[[ MATERIAL PROVIDED, beginning ]]

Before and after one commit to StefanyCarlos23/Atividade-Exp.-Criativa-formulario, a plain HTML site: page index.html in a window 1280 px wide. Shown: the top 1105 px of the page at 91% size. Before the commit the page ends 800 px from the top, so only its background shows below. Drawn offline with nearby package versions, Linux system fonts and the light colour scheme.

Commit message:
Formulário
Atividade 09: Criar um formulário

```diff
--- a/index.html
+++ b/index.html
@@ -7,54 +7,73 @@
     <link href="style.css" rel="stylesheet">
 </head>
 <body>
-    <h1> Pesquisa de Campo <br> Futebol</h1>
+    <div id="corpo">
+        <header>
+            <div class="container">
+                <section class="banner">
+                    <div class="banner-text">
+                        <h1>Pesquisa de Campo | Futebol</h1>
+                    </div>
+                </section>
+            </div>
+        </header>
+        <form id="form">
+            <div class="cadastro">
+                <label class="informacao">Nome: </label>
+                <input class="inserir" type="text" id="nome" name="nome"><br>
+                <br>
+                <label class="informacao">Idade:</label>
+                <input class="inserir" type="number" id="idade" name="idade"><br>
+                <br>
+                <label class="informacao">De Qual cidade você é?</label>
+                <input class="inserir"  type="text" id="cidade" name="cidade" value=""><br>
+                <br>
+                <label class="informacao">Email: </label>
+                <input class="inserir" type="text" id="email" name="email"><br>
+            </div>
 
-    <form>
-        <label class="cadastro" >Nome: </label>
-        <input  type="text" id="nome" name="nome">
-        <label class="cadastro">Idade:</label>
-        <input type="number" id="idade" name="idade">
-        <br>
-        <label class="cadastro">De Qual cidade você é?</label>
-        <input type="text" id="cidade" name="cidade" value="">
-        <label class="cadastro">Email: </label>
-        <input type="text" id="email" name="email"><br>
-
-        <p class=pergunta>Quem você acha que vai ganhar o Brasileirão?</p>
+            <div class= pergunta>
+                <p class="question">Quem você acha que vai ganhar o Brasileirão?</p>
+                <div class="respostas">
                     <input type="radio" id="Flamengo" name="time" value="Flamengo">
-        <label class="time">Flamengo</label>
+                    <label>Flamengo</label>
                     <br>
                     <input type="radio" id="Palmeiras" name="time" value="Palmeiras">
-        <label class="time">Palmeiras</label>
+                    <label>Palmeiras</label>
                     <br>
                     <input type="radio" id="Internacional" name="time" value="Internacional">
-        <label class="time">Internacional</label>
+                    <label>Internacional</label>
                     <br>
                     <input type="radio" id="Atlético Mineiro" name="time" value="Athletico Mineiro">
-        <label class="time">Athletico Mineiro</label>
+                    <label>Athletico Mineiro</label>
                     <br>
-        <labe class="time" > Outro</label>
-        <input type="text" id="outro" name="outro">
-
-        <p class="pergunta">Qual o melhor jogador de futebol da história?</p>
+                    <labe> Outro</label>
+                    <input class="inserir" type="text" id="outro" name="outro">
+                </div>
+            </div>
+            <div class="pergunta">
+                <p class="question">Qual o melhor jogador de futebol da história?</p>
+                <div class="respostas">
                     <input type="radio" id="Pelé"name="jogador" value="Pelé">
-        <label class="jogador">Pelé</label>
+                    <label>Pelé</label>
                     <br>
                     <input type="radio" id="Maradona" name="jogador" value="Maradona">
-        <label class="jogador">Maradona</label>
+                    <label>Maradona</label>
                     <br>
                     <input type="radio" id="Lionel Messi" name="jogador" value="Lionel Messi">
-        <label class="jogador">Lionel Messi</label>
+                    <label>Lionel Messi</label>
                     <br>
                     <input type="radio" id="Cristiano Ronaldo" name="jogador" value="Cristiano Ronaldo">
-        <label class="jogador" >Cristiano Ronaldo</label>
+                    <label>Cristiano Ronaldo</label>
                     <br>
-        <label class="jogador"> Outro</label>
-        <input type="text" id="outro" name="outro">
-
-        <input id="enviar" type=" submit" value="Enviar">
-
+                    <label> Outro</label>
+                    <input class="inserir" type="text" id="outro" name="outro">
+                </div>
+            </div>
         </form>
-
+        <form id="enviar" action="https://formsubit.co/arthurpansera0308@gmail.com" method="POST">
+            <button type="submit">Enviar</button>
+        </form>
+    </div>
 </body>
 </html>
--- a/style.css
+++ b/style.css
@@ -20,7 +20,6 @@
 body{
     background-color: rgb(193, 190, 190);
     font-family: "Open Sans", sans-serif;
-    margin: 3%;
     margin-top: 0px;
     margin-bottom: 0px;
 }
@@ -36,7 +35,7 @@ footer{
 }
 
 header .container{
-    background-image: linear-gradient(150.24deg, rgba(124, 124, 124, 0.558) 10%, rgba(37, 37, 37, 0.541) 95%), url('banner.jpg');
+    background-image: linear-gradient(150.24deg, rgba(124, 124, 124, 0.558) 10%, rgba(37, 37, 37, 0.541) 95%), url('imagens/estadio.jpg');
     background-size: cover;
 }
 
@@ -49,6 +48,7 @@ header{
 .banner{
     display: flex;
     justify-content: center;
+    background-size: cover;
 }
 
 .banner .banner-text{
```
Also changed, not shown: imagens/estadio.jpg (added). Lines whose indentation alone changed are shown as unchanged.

[[ MATERIAL PROVIDED, end ]]

REQUIRED WORK: The records above need to be duplicated. Keep every word unchanged.

EXERCISE RESPONSE:
Before and after one commit to StefanyCarlos23/Atividade-Exp.-Criativa-formulario, a plain HTML site: page index.html in a window 1280 px wide. Shown: the top 1105 px of the page at 91% size. Before the commit the page ends 800 px from the top, so only its background shows below. Drawn offline with nearby package versions, Linux system fonts and the light colour scheme.

Commit message:
Formulário
Atividade 09: Criar um formulário

```diff
--- a/index.html
+++ b/index.html
@@ -7,54 +7,73 @@
     <link href="style.css" rel="stylesheet">
 </head>
 <body>
-    <h1> Pesquisa de Campo <br> Futebol</h1>
+    <div id="corpo">
+        <header>
+            <div class="container">
+                <section class="banner">
+                    <div class="banner-text">
+                        <h1>Pesquisa de Campo | Futebol</h1>
+                    </div>
+                </section>
+            </div>
+        </header>
+        <form id="form">
+            <div class="cadastro">
+                <label class="informacao">Nome: </label>
+                <input class="inserir" type="text" id="nome" name="nome"><br>
+                <br>
+                <label class="informacao">Idade:</label>
+                <input class="inserir" type="number" id="idade" name="idade"><br>
+                <br>
+                <label class="informacao">De Qual cidade você é?</label>
+                <input class="inserir"  type="text" id="cidade" name="cidade" value=""><br>
+                <br>
+                <label class="informacao">Email: </label>
+                <input class="inserir" type="text" id="email" name="email"><br>
+            </div>
 
-    <form>
-        <label class="cadastro" >Nome: </label>
-        <input  type="text" id="nome" name="nome">
-        <label class="cadastro">Idade:</label>
-        <input type="number" id="idade" name="idade">
-        <br>
-        <label class="cadastro">De Qual cidade você é?</label>
-        <input type="text" id="cidade" name="cidade" value="">
-        <label class="cadastro">Email: </label>
-        <input type="text" id="email" name="email"><br>
-
-        <p class=pergunta>Quem você acha que vai ganhar o Brasileirão?</p>
+            <div class= pergunta>
+                <p class="question">Quem você acha que vai ganhar o Brasileirão?</p>
+                <div class="respostas">
                     <input type="radio" id="Flamengo" name="time" value="Flamengo">
-        <label class="time">Flamengo</label>
+                    <label>Flamengo</label>
                     <br>
                     <input type="radio" id="Palmeiras" name="time" value="Palmeiras">
-        <label class="time">Palmeiras</label>
+                    <label>Palmeiras</label>
                     <br>
                     <input type="radio" id="Internacional" name="time" value="Internacional">
-        <label class="time">Internacional</label>
+                    <label>Internacional</label>
                     <br>
                     <input type="radio" id="Atlético Mineiro" name="time" value="Athletico Mineiro">
-        <label class="time">Athletico Mineiro</label>
+                    <label>Athletico Mineiro</label>
                     <br>
-        <labe class="time" > Outro</label>
-        <input type="text" id="outro" name="outro">
-
-        <p class="pergunta">Qual o melhor jogador de futebol da história?</p>
+                    <labe> Outro</label>
+                    <input class="inserir" type="text" id="outro" name="outro">
+                </div>
+            </div>
+            <div class="pergunta">
+                <p class="question">Qual o melhor jogador de futebol da história?</p>
+                <div class="respostas">
                     <input type="radio" id="Pelé"name="jogador" value="Pelé">
-        <label class="jogador">Pelé</label>
+                    <label>Pelé</label>
                     <br>
                     <input type="radio" id="Maradona" name="jogador" value="Maradona">
-        <label class="jogador">Maradona</label>
+                    <label>Maradona</label>
                     <br>
                     <input type="radio" id="Lionel Messi" name="jogador" value="Lionel Messi">
-        <label class="jogador">Lionel Messi</label>
+                    <label>Lionel Messi</label>
                     <br>
                     <input type="radio" id="Cristiano Ronaldo" name="jogador" value="Cristiano Ronaldo">
-        <label class="jogador" >Cristiano Ronaldo</label>
+                    <label>Cristiano Ronaldo</label>
                     <br>
-        <label class="jogador"> Outro</label>
-        <input type="text" id="outro" name="outro">
-
-        <input id="enviar" type=" submit" value="Enviar">
-
+                    <label> Outro</label>
+                    <input class="inserir" type="text" id="outro" name="outro">
+                </div>
+            </div>
         </form>
-
+        <form id="enviar" action="https://formsubit.co/arthurpansera0308@gmail.com" method="POST">
+            <button type="submit">Enviar</button>
+        </form>
+    </div>
 </body>
 </html>
--- a/style.css
+++ b/style.css
@@ -20,7 +20,6 @@
 body{
     background-color: rgb(193, 190, 190);
     font-family: "Open Sans", sans-serif;
-    margin: 3%;
     margin-top: 0px;
     margin-bottom: 0px;
 }
@@ -36,7 +35,7 @@ footer{
 }
 
 header .container{
-    background-image: linear-gradient(150.24deg, rgba(124, 124, 124, 0.558) 10%, rgba(37, 37, 37, 0.541) 95%), url('banner.jpg');
+    background-image: linear-gradient(150.24deg, rgba(124, 124, 124, 0.558) 10%, rgba(37, 37, 37, 0.541) 95%), url('imagens/estadio.jpg');
     background-size: cover;
 }
 
@@ -49,6 +48,7 @@ header{
 .banner{
     display: flex;
     justify-content: center;
+    background-size: cover;
 }
 
 .banner .banner-text{
```
Also changed, not shown: imagens/estadio.jpg (added). Lines whose indentation alone changed are shown as unchanged.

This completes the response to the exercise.